Background: Intracerebral hemorrhage (ICH) is the most lethal subtype of stroke, a leading cause of
death and disability in developed countries. Therapeutic options are notably limited. There is no specific pharmacological
treatment, and early surgery has few indications that represent only a small clinically relevant survival
advantage. It is therefore mandatory to investigate repairing processes after ICH in order to develop related therapeutic
Methods: The goal of this review is to discuss the current status of knowledge about the potential therapeutic role
of endothelial progenitor cells (EPCs) in ICH, as well as the possible molecular mechanisms and future perspectives.
Results: ICH is characterized by a primary vascular rupture, followed by a secondary vascular tearing due to the
peripheral pressure exerted by the hematoma. Hypoperfusion may also play a role, although not as markedly as in
ischemic stroke. In this context, the repairing of damaged vessels and the development of new ones seem logical
therapeutic targets. Circulating EPCs have been suggested to play a major role in re-endothelization, angiogenesis
and vasculogenesis. Congruently, EPC levels have been associated with good neurological and functional outcome
as well as with reduced residual volume in patients with acute ICH.

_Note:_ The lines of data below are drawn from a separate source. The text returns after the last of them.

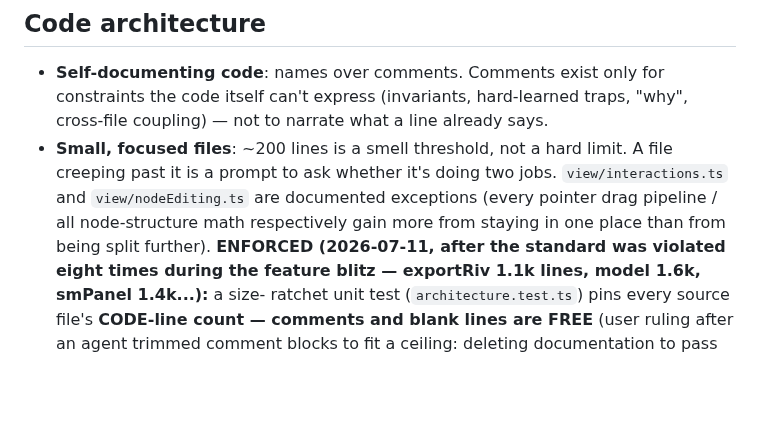
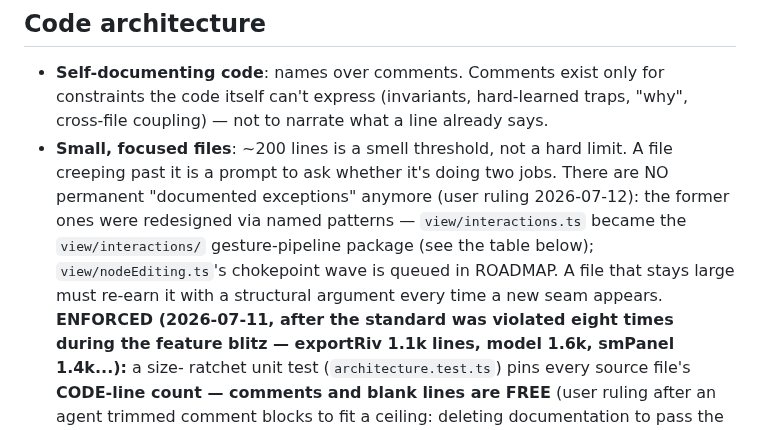
Before and after one commit to sladewasinger/RigStudio, a Markdown page: CLAUDE.md, the part around one of its changes. Drawn GitHub-style; blank space fills up the shorter version.

Commit message:
Docs: gesture-pipeline redesign done (5ef6ae5) - exceptions language retired
Co-Authored-By: Claude Fable 5 <noreply@anthropic.com>

```diff
--- a/CLAUDE.md
+++ b/CLAUDE.md
@@ -46,9 +46,12 @@ from the console; `window.__smPanel` drives the state-machine editor determinist
   "why", cross-file coupling) — not to narrate what a line already says.
 - **Small, focused files**: ~200 lines is a smell threshold, not a hard limit.
   A file creeping past it is a prompt to ask whether it's doing two jobs.
-  `view/interactions.ts` and `view/nodeEditing.ts` are documented exceptions
-  (every pointer drag pipeline / all node-structure math respectively gain more
-  from staying in one place than from being split further).
+  There are NO permanent "documented exceptions" anymore (user ruling
+  2026-07-12): the former ones were redesigned via named patterns —
+  `view/interactions.ts` became the `view/interactions/` gesture-pipeline
+  package (see the table below); `view/nodeEditing.ts`'s chokepoint wave is
+  queued in ROADMAP. A file that stays large must re-earn it with a structural
+  argument every time a new seam appears.
   **ENFORCED (2026-07-11, after the standard was violated eight times during the
   feature blitz — exportRiv 1.1k lines, model 1.6k, smPanel 1.4k...):** a size-
   ratchet unit test (`architecture.test.ts`) pins every source file's **CODE-line
```
Also changed, not shown: other parts of CLAUDE.md (+1 -1 lines), ROADMAP.md (+12 -14 lines).
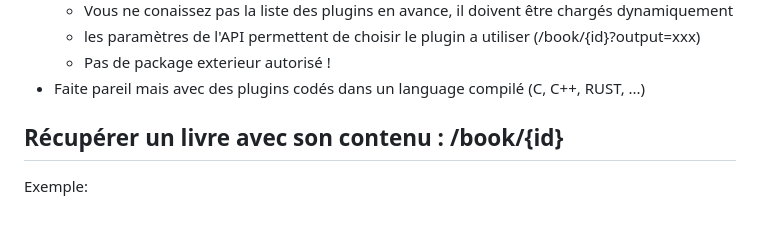
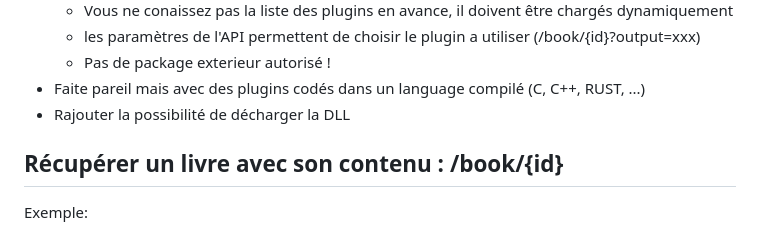
Before and after one commit to ctisserand/TP.NET, a Markdown page: README.md, the part around the change. GitHub-like rendering.

```diff
--- a/README.md
+++ b/README.md
@@ -136,6 +136,7 @@ Options:
     - les paramètres de l'API permettent de choisir le plugin a utiliser (/book/{id}?output=xxx)
     - Pas de package exterieur autorisé !
 - Faite pareil mais avec des plugins codés dans un language compilé (C, C++, RUST, ...)
+- Rajouter la possibilité de décharger la DLL
 
 ## Récupérer un livre avec son contenu : /book/{id}
 Exemple:
```
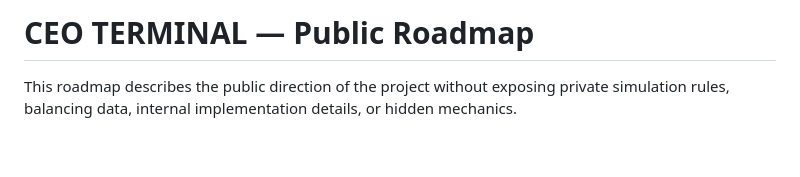
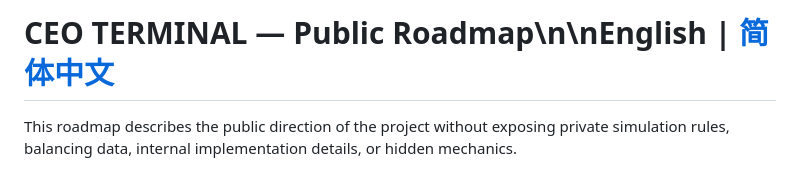
Before and after one commit to kylepiupiu/CEO_TERMINAL-World, a Markdown page: ROADMAP.md, the part around the change. Drawn GitHub-style; blank space fills up the shorter version.

Commit message:
docs: link Simplified Chinese ROADMAP.md

```diff
--- a/ROADMAP.md
+++ b/ROADMAP.md
@@ -1,4 +1,4 @@
-# CEO TERMINAL — Public Roadmap
+# CEO TERMINAL — Public Roadmap\n\n**English** | [简体中文](./ROADMAP.zh-CN.md)
 
 This roadmap describes the public direction of the project without exposing private simulation rules, balancing data, internal implementation details, or hidden mechanics.
 
```
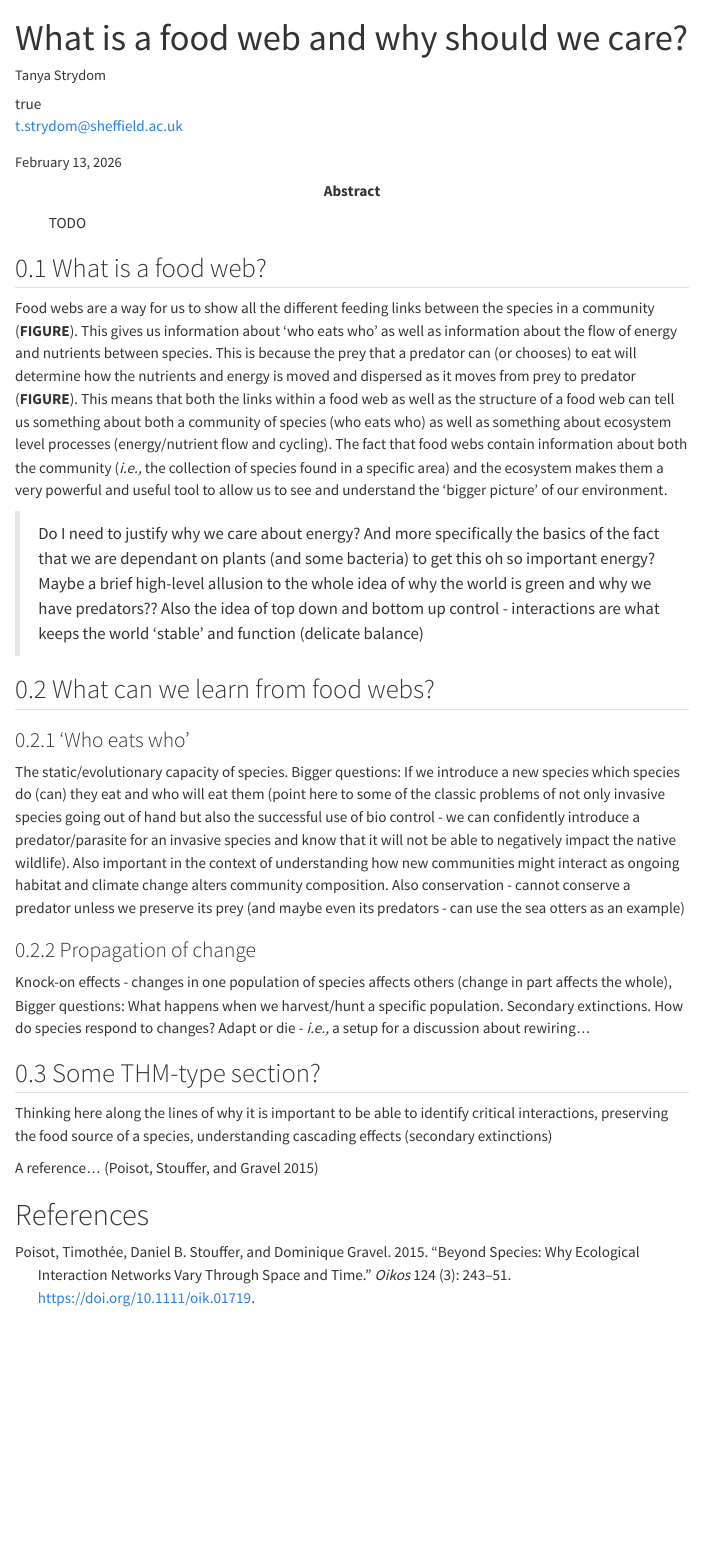
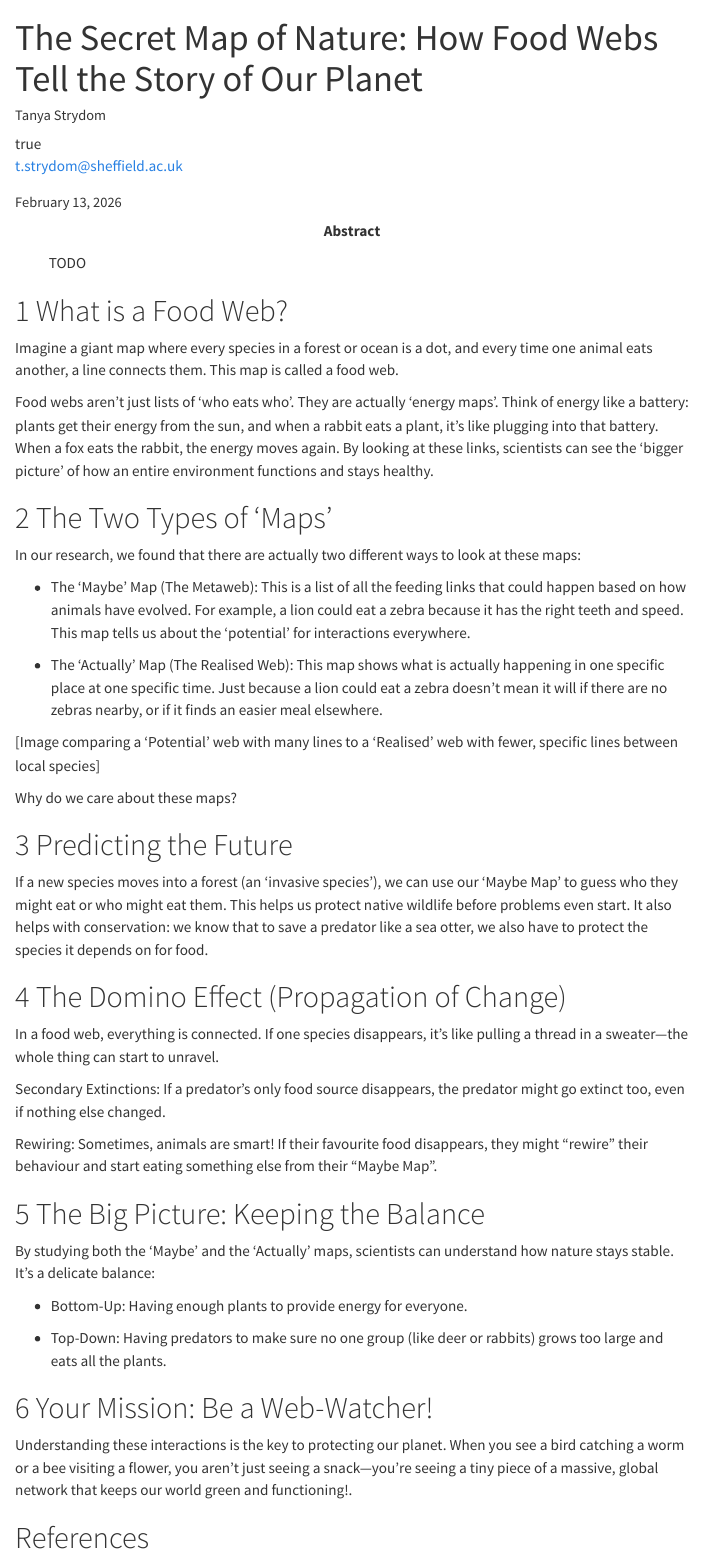
Before and after one commit to BecksLab/ms_frontiers_kids_foodwebs, a Quarto document (index.qmd): the page in a window 1100 px wide, from its top. Rendered offline with R 4.5, knitr and Pandoc in place of Quarto, with nearby package versions; menus at the side of the page are left out.

Commit message:
🧟 time to revive

```diff
--- a/index.qmd
+++ b/index.qmd
@@ -1,5 +1,5 @@
 ---
-title: "What is a food web and why should we care?"
+title: "The Secret Map of Nature: How Food Webs Tell the Story of Our Planet"
 author:
   - name: Tanya Strydom
     id: ts
@@ -22,27 +22,47 @@
 number-sections: true
 ---
 
-## What is a food web?
+# What is a Food Web?
 
-Food webs are a way for us to show all the different feeding links between the species in a community (**FIGURE**). This gives us information about 'who eats who' as well as information about the flow of energy and nutrients between species. This is because the prey that a predator can (or chooses) to eat will determine how the nutrients and energy is moved and dispersed as it moves from prey to predator (**FIGURE**). This means that both the links within a food web as well as the structure of a food web can tell us something about both a community of species (who eats who) as well as something about ecosystem level processes (energy/nutrient flow and cycling). The fact that food webs contain information about both the community (*i.e.,* the collection of species found in a specific area) and the ecosystem makes them a very powerful and useful tool to allow us to see and understand the 'bigger picture' of our environment.
+Imagine a giant map where every species in a forest or ocean is a dot, and every time one animal eats another, a line connects them. This map is called a food web.
 
-> Do I need to justify why we care about energy? And more specifically the basics of the fact that we are dependant on plants (and some bacteria) to get this oh so important energy? Maybe a brief high-level allusion to the whole idea of why the world is green and why we have predators?? Also the idea of top down and bottom up control - interactions are what keeps the world 'stable' and function (delicate balance)
+Food webs aren't just lists of 'who eats who'. They are actually 'energy maps'. Think of energy like a battery: plants get their energy from the sun, and when a rabbit eats a plant, it’s like plugging into that battery. When a fox eats the rabbit, the energy moves again. By looking at these links, scientists can see the 'bigger picture' of how an entire environment functions and stays healthy.
 
-## What can we learn from food webs?
+# The Two Types of 'Maps'
 
-### 'Who eats who'
+In our research, we found that there are actually two different ways to look at these maps:
 
-The static/evolutionary capacity of species. Bigger questions: If we introduce a new species which species do (can) they eat and who will eat them (point here to some of the classic problems of not only invasive species going out of hand but also the successful use of bio control - we can confidently introduce a predator/parasite for an invasive species and know that it will not be able to negatively impact the native wildlife). Also important in the context of understanding how new communities might interact as ongoing habitat and climate change alters community composition. Also conservation - cannot conserve a predator unless we preserve its prey (and maybe even its predators - can use the sea otters as an example)
+* The 'Maybe' Map (The Metaweb): This is a list of all the feeding links that could happen based on how animals have evolved. For example, a lion could eat a zebra because it has the right teeth and speed. This map tells us about the 'potential' for interactions everywhere.
 
-### Propagation of change
+* The 'Actually' Map (The Realised Web): This map shows what is actually happening in one specific place at one specific time. Just because a lion could eat a zebra doesn't mean it will if there are no zebras nearby, or if it finds an easier meal elsewhere.
 
-Knock-on effects - changes in one population of species affects others (change in part affects the whole), Bigger questions: What happens when we harvest/hunt a specific population. Secondary extinctions. How do species respond to changes? Adapt or die - *i.e.,* a setup for a discussion about rewiring...
+[Image comparing a 'Potential' web with many lines to a 'Realised' web with fewer, specific lines between local species]
 
-## Some THM-type section?
+Why do we care about these maps?
 
-Thinking here along the lines of why it is important to be able to identify critical interactions, preserving the food source of a species, understanding cascading effects (secondary extinctions)
+# Predicting the Future
 
-A reference... [@poisotSpeciesWhyEcological2015]
+If a new species moves into a forest (an 'invasive species'), we can use our 'Maybe Map' to guess who they might eat or who might eat them. This helps us protect native wildlife before problems even start. It also helps with conservation: we know that to save a predator like a sea otter, we also have to protect the species it depends on for food.
+
+# The Domino Effect (Propagation of Change)
+
+In a food web, everything is connected. If one species disappears, it’s like pulling a thread in a sweater—the whole thing can start to unravel.
+
+Secondary Extinctions: If a predator’s only food source disappears, the predator might go extinct too, even if nothing else changed.
+
+Rewiring: Sometimes, animals are smart! If their favourite food disappears, they might "rewire" their behaviour and start eating something else from their "Maybe Map".
+
+# The Big Picture: Keeping the Balance
+
+By studying both the 'Maybe' and the 'Actually' maps, scientists can understand how nature stays stable. It’s a delicate balance:
+
+* Bottom-Up: Having enough plants to provide energy for everyone.
+
+* Top-Down: Having predators to make sure no one group (like deer or rabbits) grows too large and eats all the plants.
+
+# Your Mission: Be a Web-Watcher!
+
+Understanding these interactions is the key to protecting our planet. When you see a bird catching a worm or a bee visiting a flower, you aren't just seeing a snack—you’re seeing a tiny piece of a massive, global network that keeps our world green and functioning!.
 
 # References {.unnumbered}
 
```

Conclusion: An EPC-based therapy, acting primarily through angiogenic mechanisms, may be a valid therapeutic
option in ICH.